The Tardis is the Emperor McGuffin of all spacecraft.



Type: Antagonist / Creature * From: The Iron Man * Creator: Ted Hughes

There are some things – villains or otherwise – whose narrative force comes from the power of their description. The threat of Ted Hughes’ antagonist in ‘The Iron Man’, a children’s book of terse prose, is captured by its composite name alone: Space Bat Angel Dragon. It’s a name that builds up as it approaches the Earth, interpreted as different shapes as it does; hearing it read aloud as a child the creature took on cthulic nature and proportions, years before I’d even heard of Lovecraft. Then comes the description, establishing its size: its body occupying all of Australia, it’s a beast that is relatable only on a continental scale – it wants feeding and, looking back now, could have eaten an Elder God as a starter.

Not including an image; much better left to the imagination.


Bespin / Cloud City

Type: Setting * From: The Empire Strikes Back * Creator: Various

The Star Wars trilogy took us away to space in a galaxy far, far away, the planets therein and the familiar but exotic habitats thereon. We’d seen a desert planet (not Tunisia, whatever that is) and a forest planet, not to mention a giant battle station the size of a small moon. Then, in the Empire Strikes Back we find ourselves with our heroes on an ice planet (again, definitely not a glacier in Norway), and a swamp planet. That’s all great.

But then there’s Bespin and Cloud City.

Cloud City Main

Cloud City – Ralph McQuarrie

 Cloud City 3
 Bespin 2

Little needs be said perhaps, but there’s a whole city floating against an incredible, vibrant orange sky and billowing clouds, as we first see when the Millenium Falcon arrives on the gas giant planet. We see bluer skies later, explained in the expanded universe by a 12 hour day.
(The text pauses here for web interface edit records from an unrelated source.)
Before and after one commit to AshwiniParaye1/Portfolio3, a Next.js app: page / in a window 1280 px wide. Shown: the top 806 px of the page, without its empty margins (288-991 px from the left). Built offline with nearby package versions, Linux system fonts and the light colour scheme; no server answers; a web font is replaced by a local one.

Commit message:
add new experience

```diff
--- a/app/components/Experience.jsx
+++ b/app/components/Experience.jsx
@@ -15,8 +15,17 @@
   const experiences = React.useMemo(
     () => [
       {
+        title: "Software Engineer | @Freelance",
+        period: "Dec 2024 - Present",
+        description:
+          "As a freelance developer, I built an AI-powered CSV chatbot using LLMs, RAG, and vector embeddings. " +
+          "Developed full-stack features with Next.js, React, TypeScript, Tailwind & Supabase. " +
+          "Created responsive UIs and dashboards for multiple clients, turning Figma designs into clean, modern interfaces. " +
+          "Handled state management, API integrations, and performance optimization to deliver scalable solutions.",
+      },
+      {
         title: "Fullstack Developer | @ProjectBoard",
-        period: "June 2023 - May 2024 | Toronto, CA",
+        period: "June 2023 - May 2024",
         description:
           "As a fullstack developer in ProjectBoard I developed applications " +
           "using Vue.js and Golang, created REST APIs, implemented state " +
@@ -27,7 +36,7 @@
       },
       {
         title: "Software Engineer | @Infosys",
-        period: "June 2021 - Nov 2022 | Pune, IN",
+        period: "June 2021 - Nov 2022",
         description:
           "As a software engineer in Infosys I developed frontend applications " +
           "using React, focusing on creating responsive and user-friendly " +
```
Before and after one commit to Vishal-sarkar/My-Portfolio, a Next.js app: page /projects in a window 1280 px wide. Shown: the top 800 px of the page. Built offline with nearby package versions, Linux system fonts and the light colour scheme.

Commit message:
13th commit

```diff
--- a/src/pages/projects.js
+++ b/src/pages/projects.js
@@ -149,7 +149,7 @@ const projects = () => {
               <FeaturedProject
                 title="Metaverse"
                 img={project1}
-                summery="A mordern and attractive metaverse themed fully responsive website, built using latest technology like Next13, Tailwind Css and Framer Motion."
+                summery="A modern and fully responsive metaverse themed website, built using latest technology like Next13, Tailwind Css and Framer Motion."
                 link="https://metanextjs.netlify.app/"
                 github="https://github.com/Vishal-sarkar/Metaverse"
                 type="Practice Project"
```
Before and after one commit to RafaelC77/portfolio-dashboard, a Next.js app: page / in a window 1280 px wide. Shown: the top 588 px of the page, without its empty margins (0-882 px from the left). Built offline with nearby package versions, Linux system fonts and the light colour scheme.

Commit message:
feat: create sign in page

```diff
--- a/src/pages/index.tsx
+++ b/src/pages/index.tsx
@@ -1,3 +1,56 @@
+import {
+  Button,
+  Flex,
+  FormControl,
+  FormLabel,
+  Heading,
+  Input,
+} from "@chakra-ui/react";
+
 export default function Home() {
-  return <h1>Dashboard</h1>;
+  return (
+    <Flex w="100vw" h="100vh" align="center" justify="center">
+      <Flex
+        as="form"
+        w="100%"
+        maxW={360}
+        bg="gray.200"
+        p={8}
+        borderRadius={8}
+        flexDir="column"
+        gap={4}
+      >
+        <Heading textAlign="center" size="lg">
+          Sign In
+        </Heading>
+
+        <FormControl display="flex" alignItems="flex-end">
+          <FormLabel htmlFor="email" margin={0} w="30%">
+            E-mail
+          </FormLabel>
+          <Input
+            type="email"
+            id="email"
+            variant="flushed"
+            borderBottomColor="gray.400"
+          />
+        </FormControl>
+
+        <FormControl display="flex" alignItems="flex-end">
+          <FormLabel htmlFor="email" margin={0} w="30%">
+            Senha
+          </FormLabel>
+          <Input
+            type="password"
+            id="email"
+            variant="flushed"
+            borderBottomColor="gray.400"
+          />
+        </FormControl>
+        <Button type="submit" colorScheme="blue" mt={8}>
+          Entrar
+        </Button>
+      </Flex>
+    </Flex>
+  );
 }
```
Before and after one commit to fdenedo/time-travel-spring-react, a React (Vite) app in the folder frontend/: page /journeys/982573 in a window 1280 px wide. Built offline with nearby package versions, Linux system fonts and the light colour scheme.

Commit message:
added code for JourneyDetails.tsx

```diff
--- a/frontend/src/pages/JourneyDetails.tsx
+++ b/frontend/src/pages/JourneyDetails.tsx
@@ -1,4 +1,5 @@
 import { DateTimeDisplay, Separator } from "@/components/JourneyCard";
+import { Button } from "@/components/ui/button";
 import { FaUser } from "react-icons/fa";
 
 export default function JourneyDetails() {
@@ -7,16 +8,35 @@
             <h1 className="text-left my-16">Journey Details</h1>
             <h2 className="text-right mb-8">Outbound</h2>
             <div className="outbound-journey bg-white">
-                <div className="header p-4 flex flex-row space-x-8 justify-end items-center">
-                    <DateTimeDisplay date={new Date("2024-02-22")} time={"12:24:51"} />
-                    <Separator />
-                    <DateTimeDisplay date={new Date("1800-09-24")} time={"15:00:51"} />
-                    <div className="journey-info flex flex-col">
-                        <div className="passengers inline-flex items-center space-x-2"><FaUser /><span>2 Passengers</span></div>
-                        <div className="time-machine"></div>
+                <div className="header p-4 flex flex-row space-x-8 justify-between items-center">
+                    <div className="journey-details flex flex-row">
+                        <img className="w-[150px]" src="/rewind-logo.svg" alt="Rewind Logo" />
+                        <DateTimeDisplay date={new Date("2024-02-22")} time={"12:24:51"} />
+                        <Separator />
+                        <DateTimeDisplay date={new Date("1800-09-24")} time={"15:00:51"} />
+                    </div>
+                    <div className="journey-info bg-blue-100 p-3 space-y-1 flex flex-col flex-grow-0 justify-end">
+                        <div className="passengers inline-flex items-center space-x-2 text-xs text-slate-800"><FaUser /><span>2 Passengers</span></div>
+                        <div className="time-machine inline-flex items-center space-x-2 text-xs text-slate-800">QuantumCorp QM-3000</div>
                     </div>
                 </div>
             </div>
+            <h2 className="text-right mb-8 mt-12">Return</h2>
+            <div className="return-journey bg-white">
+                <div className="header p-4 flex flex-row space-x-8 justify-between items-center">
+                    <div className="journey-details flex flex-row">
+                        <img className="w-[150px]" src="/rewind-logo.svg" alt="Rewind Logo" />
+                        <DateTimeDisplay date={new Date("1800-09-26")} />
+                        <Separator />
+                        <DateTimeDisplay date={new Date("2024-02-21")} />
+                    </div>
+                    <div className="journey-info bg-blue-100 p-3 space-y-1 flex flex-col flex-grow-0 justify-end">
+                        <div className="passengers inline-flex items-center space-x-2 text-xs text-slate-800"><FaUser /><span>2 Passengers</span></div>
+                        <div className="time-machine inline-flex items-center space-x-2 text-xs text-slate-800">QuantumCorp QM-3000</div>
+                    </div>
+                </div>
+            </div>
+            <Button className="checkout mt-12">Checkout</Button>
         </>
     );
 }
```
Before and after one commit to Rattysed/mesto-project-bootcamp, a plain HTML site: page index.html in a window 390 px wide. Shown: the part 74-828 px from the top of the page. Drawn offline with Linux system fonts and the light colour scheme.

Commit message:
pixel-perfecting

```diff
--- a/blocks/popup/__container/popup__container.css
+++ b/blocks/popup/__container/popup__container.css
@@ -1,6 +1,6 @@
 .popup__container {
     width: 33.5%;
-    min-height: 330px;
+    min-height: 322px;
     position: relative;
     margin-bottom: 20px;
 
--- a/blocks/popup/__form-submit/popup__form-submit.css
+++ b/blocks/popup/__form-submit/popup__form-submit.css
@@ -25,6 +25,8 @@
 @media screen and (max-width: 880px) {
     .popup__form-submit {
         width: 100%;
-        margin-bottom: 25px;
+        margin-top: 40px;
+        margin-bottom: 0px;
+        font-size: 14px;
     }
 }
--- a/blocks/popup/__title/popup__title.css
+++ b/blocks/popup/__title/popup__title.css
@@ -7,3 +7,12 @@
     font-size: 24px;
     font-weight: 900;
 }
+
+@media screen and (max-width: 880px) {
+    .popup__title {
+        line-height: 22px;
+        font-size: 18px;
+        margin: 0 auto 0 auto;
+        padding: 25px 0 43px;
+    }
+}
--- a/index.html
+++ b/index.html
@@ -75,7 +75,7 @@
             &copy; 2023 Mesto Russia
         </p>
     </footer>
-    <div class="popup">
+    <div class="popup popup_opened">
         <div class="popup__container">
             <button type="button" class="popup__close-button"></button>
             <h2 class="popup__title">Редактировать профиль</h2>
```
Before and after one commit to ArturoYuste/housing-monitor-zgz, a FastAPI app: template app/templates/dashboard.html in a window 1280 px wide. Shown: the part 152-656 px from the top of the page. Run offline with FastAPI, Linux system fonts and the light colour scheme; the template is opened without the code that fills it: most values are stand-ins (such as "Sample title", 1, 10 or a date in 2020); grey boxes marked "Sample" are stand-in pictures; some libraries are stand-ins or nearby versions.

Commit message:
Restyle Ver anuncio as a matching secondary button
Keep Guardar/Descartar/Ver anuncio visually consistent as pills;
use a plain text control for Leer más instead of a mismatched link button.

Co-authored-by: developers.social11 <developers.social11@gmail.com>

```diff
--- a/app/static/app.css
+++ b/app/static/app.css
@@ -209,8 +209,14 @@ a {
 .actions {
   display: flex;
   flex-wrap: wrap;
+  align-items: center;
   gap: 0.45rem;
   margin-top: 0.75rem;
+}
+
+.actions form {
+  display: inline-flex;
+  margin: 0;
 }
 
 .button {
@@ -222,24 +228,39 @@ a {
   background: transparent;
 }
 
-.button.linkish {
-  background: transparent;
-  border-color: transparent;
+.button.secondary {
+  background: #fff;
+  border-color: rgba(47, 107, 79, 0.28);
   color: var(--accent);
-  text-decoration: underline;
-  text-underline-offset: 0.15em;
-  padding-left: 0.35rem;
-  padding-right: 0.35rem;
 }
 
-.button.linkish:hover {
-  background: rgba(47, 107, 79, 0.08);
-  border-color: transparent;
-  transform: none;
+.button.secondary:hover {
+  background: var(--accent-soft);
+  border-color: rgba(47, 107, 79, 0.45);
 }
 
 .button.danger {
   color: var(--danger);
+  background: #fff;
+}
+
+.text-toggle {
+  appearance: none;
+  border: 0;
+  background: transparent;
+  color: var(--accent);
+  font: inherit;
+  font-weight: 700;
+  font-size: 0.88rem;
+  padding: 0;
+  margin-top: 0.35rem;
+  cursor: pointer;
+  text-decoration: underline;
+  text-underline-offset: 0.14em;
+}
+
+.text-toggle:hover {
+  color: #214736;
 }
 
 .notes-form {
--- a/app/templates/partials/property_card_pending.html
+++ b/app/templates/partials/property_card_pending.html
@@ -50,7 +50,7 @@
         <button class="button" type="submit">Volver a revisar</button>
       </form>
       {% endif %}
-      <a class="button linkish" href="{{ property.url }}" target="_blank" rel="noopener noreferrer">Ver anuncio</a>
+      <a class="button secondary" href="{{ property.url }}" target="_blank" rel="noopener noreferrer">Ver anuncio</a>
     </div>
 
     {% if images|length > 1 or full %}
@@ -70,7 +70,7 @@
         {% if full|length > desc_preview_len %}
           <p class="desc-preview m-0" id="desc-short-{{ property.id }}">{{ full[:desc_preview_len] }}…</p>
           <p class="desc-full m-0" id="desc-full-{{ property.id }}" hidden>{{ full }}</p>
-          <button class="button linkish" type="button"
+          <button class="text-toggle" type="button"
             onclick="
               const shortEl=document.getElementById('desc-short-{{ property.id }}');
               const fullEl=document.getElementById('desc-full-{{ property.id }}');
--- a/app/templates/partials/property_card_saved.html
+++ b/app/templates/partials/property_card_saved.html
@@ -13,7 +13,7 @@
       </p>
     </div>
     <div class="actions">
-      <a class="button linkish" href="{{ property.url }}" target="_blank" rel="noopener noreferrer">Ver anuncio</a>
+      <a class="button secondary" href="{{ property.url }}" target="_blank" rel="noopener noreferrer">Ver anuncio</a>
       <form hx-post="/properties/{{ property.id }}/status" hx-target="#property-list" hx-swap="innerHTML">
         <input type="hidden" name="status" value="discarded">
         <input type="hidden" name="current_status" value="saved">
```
And that’s before we start walking around the city itself…

Cloud City

Doubtless there’d been floating cities in science fiction in the years previous, and in Flash Gordon, part of Lucas’ inspiration for Star Wars in the first place; but the concept had never been realised like this before.

Bespin Cloud City 2


The Pale Man

Type: Antagonist * From: Pan’s Labyrinth * Creator: Del Toro

Del Toro brings us into a gorgeous, fearful, vibrant fairy tale world, set against the backdrop of Francoist Spain. On the second of three tasks to prove her worth (to the Faun) Ofelia enters the lair of the Pale Man, a child-eating monster, with the firm advice not to take anything other than its dagger. Of course in fairy tales telling a human what not to do is a pretty guaranteed way of ensuring they do exactly that. Eating two grapes and the Pale Man awakes to give chase.

But first, just roused, he needs to see the intruders – which means putting his eyes, which otherwise rest in a bowl, where they’re meant to go.


Pale Man

Yep, mouths and teeth aside, and eyes having been covered already, if you want something freaky look to the hands. (The titular character from the anime film Vampire Hunter D has the odd twist of vampirism of having a fanged mouth in his hand; so, while that’s not quite deserving of a place here, that’s that variant covered).

What ensues is the most wonderfully grotesque chase with the Pale Man holding the backs of its hands to its eye-sockets, palms and eyes out.

But again, like Whedon (see Greatest Creations Part 1 – The Gentlemen), Del Toro knows that appearance is only one string to the bow and makes stunning use of its movement to reinforce the monstrous conceit of its vision and the child-eating monstrosity that it is.

Absolutely gorgeous.